In a video on YouTube, Industry Minister James Moore grimaces as a group of activists approach him with debris covered in bunker fuel that spilled from the vessel Marathassa in English Bay.
The video by political activist group Sh*tHarperDid has since drawn attention on Reddit. It was shot last week at a government press conference to celebrate authorities' "world-class" oil spill response.
Moore is the senior British Columbia MP and has been the lead federal government spokesperson addressing reporters about the spill response and clean-up.
He has repeatedly said the clean-up as "world class," claiming that 80 per cent of the toxic bunker fuel was cleaned up within the first 36 hours. Moore also said 95 percent was cleaned up as of April 11.
@mathrassa 80% of the spill was cleaned up in the first 36 hours, 95% was cleaned up in the first 60 hours. That is a job well done.— James Moore (@JamesMoore_org) April 12, 2015
Moore has also stated the now-closed Kitsilano Coast Guard station — a casualty of a Conservative government plan to amalgamate coastal response services with private firm West Coast Marine Response Corporation (WCMRC) — would have made no difference in spill response.
Minister Moore repeatedly dodged questions about his cleanup statements. In response to email questions about where he got his information, Moore's office wrote back:
"Operational questions should be directed toward the Canadian Coast Guard. Contact information can be found here: http://www.dfo-mpo.gc.ca/media/contacts-eng.htm."
Moore's numbers have been questioned by retired members of the Coast Guard station, including retired Commander Fred Moxey, who is featured in the video and has stated he is willing to sign an affidavit to support his claims.
Moxey told the Vancouver Observer he and his crew at the Kitsilano station were equipped and trained to respond to oil spills. He said their response time to the bay would have been six minutes, had the station remained open.
Disposal of toxic waste material pulled from English Bay
The destination and disposal of debris and contaminated clean up materials has yet to be fully disclosed.
The City of Vancouver has stated shoreline clean-up is under the direction of West Coast Marine Response Corporation (WCMRC).
WCMRC told the Vancouver Observer disposal of waste has been contracted out.
TerraPure environmental, a subcontractor hired by WCMRC has confirmed for the Vancouver Observer that they received "hydrocarbon (bunker fuel) contaminated water, as well as oily solid waste materials from the shoreline cleanup (oily booms, pads, driftwood, seaweed, PPE, etc.)" at their facility in Surrey.
In an emailed response, TerraPure spokesperson Greg Jones stated that "Liquid waste was processed through our industrial waste water treatment system for removal of contaminants."
Jones added that the toxic bunker fuel "has been recovered and recycled for reuse in bunker fuel markets."
According to Jones, contaminated water was processed through a multi-stage filtration process.
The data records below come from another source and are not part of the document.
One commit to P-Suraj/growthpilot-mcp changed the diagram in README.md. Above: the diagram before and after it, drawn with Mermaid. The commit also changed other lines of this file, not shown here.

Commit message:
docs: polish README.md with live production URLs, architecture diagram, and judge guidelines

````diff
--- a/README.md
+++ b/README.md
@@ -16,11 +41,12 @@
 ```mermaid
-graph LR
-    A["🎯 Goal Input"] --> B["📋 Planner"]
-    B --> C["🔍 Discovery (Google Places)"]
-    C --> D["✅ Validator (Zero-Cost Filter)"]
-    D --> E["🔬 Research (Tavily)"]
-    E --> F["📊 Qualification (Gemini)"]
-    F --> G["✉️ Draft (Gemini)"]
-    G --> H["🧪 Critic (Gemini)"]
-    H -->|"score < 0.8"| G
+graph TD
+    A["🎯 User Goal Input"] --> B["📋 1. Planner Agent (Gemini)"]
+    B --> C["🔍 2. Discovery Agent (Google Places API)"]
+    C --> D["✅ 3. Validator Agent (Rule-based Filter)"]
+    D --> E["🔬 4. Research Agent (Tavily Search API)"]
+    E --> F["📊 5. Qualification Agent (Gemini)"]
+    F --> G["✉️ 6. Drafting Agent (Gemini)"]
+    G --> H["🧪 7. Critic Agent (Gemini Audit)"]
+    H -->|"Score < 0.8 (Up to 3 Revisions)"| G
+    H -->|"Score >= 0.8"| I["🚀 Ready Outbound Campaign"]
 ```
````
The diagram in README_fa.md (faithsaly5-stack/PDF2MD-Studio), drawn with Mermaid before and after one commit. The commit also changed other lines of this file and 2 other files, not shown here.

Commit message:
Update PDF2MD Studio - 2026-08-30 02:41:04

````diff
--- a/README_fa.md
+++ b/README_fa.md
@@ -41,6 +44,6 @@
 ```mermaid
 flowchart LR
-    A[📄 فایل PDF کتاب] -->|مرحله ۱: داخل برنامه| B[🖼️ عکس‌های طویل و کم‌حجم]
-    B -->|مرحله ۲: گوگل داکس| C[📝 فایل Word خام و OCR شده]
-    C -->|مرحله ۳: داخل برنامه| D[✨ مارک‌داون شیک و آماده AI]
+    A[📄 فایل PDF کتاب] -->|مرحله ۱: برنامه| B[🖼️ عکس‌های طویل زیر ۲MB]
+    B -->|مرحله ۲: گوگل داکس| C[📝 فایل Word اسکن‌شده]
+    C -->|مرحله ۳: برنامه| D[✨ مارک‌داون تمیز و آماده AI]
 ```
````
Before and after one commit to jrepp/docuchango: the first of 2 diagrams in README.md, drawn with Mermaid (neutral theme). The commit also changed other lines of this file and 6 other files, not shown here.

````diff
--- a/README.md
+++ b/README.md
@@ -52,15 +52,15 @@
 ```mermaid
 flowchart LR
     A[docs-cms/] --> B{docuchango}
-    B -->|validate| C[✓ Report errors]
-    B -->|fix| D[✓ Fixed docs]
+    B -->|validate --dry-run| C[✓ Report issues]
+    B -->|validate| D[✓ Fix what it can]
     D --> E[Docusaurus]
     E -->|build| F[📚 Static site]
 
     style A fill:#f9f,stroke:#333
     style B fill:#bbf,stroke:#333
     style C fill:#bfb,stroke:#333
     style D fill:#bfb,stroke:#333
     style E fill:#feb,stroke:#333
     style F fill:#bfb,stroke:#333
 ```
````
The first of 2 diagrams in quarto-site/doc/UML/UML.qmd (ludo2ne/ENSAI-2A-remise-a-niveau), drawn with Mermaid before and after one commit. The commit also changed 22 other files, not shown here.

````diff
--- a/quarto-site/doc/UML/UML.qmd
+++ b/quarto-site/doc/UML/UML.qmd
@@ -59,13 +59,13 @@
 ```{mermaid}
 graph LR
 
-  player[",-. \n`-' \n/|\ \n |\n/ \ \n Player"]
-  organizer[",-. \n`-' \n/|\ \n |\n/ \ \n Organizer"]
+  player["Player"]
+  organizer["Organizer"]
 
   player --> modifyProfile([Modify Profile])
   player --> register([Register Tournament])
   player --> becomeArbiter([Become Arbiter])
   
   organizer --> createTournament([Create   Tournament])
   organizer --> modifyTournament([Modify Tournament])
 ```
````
He said TerraPure is currently "storing the oil-contaminated solid waste materials from shore line clean-up in secure containment bins" pending approval of a final disposal plan.
The City of Vancouver's most recent update reminds residents to stay out of the water.